Work to be completed
Search the material below for the word "default". Copy every line that has it.

Records provided
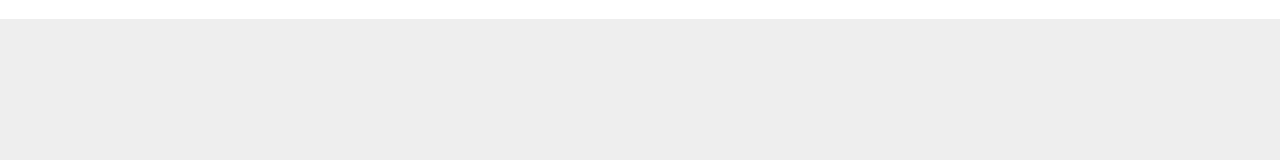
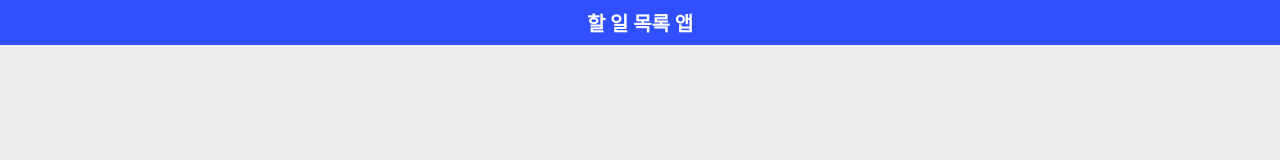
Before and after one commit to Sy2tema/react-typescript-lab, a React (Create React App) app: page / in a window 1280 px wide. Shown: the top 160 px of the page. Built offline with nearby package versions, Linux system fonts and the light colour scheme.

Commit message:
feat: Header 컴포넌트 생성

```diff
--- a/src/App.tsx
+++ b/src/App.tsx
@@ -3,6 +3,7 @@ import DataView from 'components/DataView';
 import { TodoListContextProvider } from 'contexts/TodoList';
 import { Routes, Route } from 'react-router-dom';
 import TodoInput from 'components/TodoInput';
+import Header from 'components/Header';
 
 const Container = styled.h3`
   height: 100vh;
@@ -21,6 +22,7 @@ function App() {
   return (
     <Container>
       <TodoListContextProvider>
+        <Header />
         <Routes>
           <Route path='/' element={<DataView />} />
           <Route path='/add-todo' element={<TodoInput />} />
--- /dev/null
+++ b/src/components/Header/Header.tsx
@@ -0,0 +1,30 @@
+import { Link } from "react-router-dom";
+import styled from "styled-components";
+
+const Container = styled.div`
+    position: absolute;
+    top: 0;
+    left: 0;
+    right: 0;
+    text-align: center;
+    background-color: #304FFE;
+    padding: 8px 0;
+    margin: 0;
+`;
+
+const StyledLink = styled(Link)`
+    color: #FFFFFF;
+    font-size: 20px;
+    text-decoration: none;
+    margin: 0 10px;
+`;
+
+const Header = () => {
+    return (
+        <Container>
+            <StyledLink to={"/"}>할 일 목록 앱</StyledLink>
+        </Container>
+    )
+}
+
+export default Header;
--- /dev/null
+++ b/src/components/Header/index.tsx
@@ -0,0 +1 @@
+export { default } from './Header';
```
---
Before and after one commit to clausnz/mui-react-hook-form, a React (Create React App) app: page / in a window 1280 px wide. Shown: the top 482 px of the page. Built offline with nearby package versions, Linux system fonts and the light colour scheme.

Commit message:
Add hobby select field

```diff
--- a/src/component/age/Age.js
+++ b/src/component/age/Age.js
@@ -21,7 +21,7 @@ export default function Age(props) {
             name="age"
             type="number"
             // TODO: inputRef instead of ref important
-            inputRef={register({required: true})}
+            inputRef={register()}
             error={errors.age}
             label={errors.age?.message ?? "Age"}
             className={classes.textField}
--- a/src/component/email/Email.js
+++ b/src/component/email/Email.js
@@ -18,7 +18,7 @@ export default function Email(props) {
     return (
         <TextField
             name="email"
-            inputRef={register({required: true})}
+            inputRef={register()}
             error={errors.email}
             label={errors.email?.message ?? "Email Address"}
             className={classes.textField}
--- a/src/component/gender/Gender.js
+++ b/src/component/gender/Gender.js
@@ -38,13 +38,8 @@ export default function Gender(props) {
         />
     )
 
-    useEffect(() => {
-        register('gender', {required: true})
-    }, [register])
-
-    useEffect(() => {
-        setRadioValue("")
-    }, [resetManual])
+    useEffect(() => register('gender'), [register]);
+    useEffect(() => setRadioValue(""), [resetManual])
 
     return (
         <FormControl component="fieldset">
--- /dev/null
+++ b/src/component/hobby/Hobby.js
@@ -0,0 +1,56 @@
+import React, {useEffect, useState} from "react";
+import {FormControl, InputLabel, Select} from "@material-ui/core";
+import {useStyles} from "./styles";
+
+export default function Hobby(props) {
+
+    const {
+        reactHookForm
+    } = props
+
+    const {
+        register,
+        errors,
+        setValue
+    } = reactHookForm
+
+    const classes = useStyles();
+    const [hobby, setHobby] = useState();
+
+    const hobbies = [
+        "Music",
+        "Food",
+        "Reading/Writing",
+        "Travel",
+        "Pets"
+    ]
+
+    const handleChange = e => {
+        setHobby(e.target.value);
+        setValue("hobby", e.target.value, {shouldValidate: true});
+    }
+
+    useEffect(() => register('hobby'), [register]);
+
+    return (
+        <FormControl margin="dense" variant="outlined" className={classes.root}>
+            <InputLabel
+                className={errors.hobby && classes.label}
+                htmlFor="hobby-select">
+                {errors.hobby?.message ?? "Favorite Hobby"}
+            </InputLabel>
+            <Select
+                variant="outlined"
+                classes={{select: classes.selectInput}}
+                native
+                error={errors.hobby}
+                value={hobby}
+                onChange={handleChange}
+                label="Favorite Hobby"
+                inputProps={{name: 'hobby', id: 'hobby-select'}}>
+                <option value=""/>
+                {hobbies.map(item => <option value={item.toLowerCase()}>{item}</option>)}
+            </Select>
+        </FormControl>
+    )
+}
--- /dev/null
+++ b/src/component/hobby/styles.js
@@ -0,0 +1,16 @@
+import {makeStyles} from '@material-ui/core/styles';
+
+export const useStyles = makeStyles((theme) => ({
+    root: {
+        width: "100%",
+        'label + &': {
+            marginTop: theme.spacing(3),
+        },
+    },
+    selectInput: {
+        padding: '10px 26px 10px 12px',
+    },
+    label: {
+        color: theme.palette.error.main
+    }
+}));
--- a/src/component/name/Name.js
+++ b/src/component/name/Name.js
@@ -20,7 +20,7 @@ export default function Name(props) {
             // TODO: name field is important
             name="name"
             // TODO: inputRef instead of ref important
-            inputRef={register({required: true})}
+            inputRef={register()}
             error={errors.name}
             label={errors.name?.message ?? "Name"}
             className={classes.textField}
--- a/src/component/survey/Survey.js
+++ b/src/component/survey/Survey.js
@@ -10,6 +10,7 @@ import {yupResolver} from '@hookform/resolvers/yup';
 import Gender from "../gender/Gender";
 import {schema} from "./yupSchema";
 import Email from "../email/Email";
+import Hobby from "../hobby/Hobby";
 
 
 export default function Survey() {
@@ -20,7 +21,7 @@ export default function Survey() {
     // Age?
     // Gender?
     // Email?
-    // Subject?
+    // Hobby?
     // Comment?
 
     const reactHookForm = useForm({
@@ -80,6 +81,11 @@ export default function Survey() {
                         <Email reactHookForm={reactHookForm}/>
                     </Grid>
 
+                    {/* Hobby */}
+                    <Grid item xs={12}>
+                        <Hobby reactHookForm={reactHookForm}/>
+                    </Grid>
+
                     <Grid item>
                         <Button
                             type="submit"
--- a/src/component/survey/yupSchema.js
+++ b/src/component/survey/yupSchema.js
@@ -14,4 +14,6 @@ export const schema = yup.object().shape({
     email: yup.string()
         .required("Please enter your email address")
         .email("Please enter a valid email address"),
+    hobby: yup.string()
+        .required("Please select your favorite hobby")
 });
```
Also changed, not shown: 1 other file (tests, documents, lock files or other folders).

Response to this task
+export default Header;
+export { default } from './Header';
@@ -21,7 +21,7 @@ export default function Age(props) {
@@ -18,7 +18,7 @@ export default function Email(props) {
@@ -38,13 +38,8 @@ export default function Gender(props) {
+export default function Hobby(props) {
@@ -20,7 +20,7 @@ export default function Name(props) {
 export default function Survey() {
@@ -20,7 +21,7 @@ export default function Survey() {
@@ -80,6 +81,11 @@ export default function Survey() {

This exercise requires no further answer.